Work to be completed
A complete answer lists every line of the material where the string "Begin" occurs.

Data extract
—————

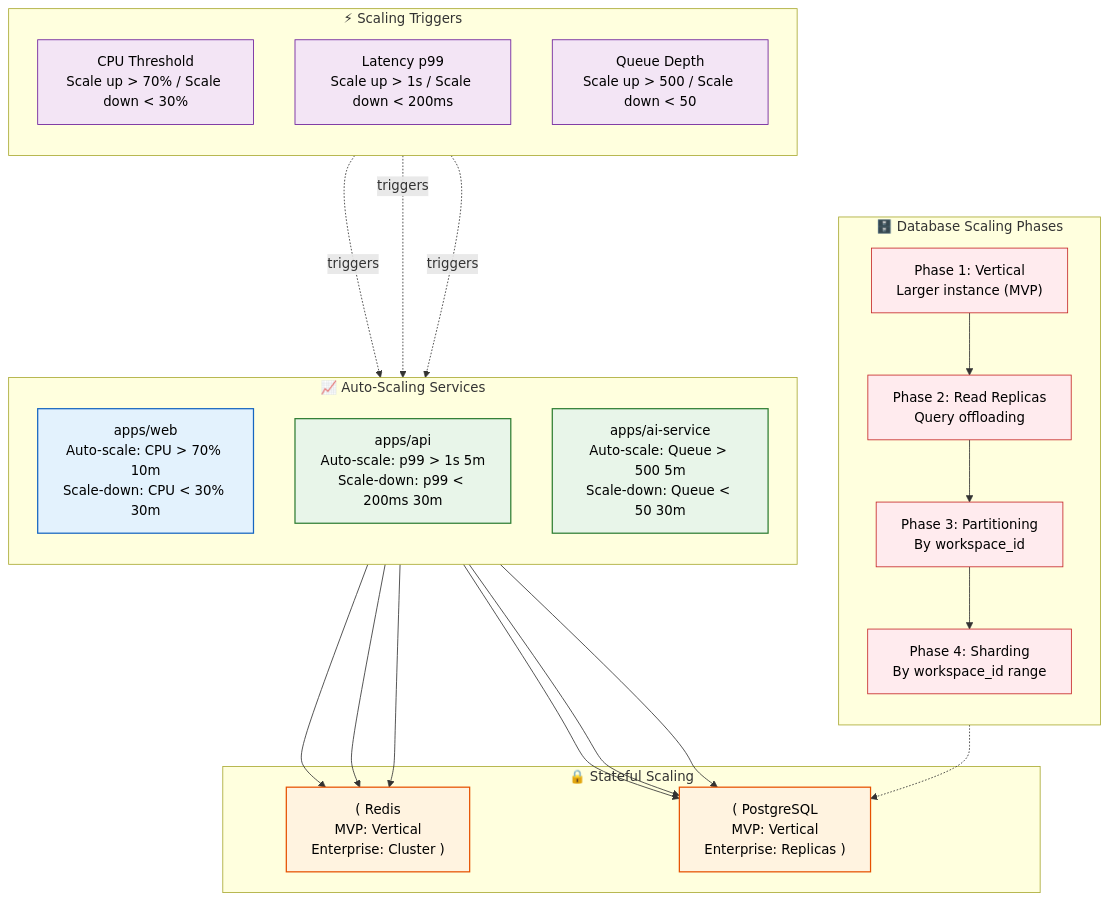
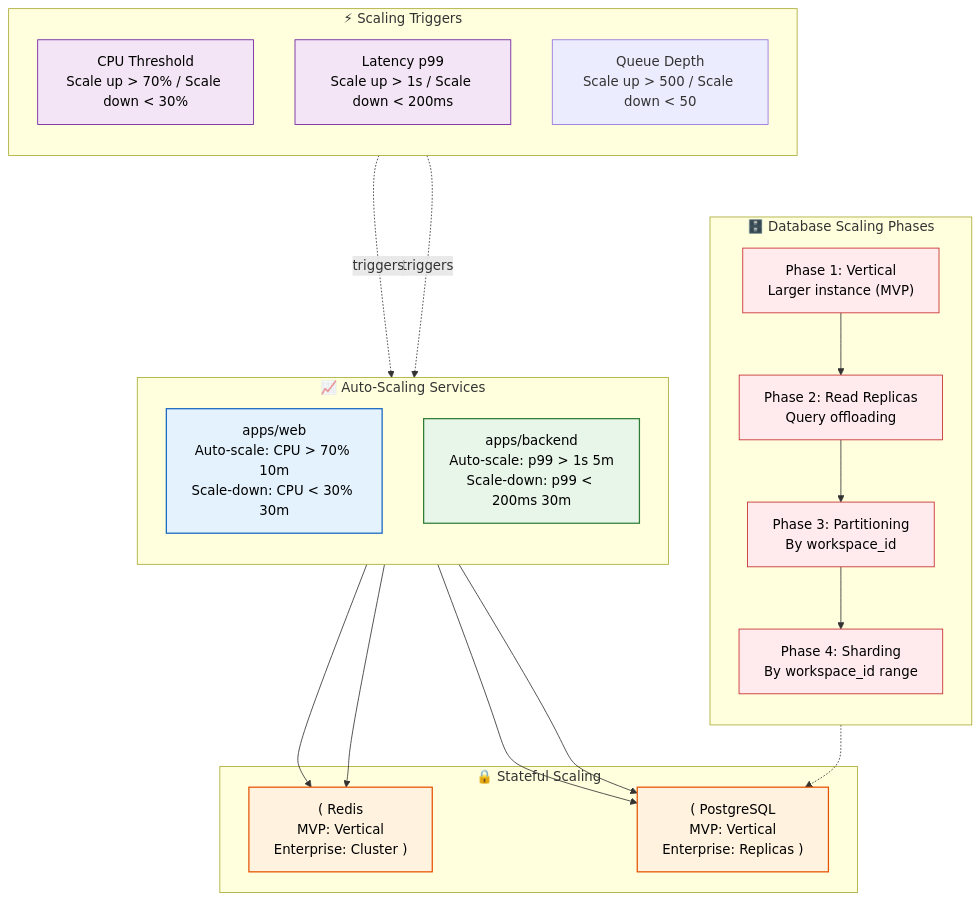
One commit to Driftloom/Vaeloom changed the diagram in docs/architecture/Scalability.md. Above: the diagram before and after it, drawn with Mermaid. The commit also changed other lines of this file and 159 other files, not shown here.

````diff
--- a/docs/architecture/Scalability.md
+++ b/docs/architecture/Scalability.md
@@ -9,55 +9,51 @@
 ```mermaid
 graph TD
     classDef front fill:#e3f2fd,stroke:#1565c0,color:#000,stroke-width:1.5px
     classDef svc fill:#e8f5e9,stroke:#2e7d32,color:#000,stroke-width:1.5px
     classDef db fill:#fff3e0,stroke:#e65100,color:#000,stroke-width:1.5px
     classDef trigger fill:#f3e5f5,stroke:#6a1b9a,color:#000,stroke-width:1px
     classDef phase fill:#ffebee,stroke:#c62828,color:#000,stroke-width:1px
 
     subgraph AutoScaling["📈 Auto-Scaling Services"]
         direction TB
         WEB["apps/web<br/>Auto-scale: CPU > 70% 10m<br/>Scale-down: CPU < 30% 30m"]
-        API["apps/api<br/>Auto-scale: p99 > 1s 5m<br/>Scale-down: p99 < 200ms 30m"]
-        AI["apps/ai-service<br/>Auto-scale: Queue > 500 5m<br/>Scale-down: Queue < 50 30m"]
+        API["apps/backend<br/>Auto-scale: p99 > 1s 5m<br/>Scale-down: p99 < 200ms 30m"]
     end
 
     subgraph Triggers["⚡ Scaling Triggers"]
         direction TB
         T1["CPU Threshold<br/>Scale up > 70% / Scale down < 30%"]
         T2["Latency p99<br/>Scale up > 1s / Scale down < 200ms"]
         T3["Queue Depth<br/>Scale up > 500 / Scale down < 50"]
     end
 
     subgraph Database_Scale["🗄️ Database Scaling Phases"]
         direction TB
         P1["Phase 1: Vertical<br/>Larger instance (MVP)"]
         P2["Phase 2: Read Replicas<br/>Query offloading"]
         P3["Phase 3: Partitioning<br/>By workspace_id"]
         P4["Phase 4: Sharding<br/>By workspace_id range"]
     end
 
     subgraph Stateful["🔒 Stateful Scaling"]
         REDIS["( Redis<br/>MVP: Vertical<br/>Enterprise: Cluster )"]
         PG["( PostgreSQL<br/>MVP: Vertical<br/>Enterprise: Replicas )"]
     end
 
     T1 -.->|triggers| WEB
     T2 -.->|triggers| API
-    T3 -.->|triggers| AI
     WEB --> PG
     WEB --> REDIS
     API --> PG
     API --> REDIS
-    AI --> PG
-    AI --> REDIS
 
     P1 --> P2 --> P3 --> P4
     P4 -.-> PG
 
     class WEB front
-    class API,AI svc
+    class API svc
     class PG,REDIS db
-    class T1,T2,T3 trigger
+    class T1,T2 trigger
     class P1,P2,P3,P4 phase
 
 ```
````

—————

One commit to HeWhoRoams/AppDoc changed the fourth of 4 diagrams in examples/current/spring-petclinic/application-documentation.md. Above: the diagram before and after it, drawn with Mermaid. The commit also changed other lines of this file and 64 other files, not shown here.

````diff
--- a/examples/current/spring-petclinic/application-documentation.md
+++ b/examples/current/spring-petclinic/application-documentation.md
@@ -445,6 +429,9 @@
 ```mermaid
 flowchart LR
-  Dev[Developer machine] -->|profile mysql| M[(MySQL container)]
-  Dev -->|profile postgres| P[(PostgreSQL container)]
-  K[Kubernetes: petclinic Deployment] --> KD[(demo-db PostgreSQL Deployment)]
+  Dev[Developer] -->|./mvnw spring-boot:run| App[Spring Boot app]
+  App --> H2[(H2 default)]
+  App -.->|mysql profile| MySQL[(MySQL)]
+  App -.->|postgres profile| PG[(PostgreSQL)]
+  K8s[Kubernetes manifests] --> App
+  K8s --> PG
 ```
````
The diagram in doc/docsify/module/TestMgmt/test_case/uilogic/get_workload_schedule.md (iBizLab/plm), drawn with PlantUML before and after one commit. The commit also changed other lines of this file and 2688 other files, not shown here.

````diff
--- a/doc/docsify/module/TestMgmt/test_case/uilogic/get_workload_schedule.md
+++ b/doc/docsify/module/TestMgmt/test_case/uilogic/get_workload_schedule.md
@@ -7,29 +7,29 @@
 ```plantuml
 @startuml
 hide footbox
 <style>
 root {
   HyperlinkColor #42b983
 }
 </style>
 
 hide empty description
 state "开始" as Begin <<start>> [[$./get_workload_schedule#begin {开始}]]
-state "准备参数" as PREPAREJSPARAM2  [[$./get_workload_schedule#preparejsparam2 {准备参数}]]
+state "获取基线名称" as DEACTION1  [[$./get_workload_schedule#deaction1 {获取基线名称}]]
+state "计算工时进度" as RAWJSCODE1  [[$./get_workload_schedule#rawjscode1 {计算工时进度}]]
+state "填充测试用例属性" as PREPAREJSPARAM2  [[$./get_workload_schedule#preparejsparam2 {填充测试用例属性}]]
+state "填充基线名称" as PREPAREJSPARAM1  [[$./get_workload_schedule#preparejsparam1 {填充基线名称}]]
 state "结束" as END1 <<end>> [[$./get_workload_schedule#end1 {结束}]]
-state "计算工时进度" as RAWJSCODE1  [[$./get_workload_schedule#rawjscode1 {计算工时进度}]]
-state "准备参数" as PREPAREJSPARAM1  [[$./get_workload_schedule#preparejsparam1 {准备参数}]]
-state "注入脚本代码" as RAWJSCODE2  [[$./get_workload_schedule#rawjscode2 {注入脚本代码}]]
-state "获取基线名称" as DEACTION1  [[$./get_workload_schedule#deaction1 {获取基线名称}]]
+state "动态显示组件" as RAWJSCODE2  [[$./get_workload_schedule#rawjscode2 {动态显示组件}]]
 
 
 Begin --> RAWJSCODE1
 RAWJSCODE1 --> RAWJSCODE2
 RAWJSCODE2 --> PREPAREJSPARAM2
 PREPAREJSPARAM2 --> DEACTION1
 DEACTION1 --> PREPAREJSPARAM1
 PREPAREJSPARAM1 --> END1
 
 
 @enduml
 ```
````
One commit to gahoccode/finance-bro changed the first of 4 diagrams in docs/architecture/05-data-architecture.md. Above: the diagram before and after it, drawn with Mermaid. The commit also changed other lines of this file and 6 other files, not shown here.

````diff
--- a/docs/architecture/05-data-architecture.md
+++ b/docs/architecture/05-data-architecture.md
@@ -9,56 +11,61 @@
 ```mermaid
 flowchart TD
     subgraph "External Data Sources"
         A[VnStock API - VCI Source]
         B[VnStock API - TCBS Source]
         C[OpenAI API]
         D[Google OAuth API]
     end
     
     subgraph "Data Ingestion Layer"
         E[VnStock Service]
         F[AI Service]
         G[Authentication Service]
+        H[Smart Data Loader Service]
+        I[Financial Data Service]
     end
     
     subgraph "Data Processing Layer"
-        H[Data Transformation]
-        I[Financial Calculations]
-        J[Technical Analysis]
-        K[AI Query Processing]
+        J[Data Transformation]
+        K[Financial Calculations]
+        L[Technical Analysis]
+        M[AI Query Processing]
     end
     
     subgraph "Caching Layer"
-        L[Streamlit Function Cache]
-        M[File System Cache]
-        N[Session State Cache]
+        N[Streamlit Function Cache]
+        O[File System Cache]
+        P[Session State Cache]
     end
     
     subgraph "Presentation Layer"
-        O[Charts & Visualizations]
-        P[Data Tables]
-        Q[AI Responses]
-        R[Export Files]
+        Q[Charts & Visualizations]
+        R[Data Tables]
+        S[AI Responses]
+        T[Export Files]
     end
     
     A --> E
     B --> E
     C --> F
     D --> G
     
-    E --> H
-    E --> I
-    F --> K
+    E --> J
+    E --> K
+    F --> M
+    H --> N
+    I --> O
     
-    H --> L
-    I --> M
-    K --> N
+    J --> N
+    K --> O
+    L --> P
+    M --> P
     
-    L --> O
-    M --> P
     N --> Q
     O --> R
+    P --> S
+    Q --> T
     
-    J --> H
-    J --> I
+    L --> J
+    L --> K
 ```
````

—————

Response area
 state "开始" as Begin <<start>> [[$./get_workload_schedule#begin {开始}]]
 Begin --> RAWJSCODE1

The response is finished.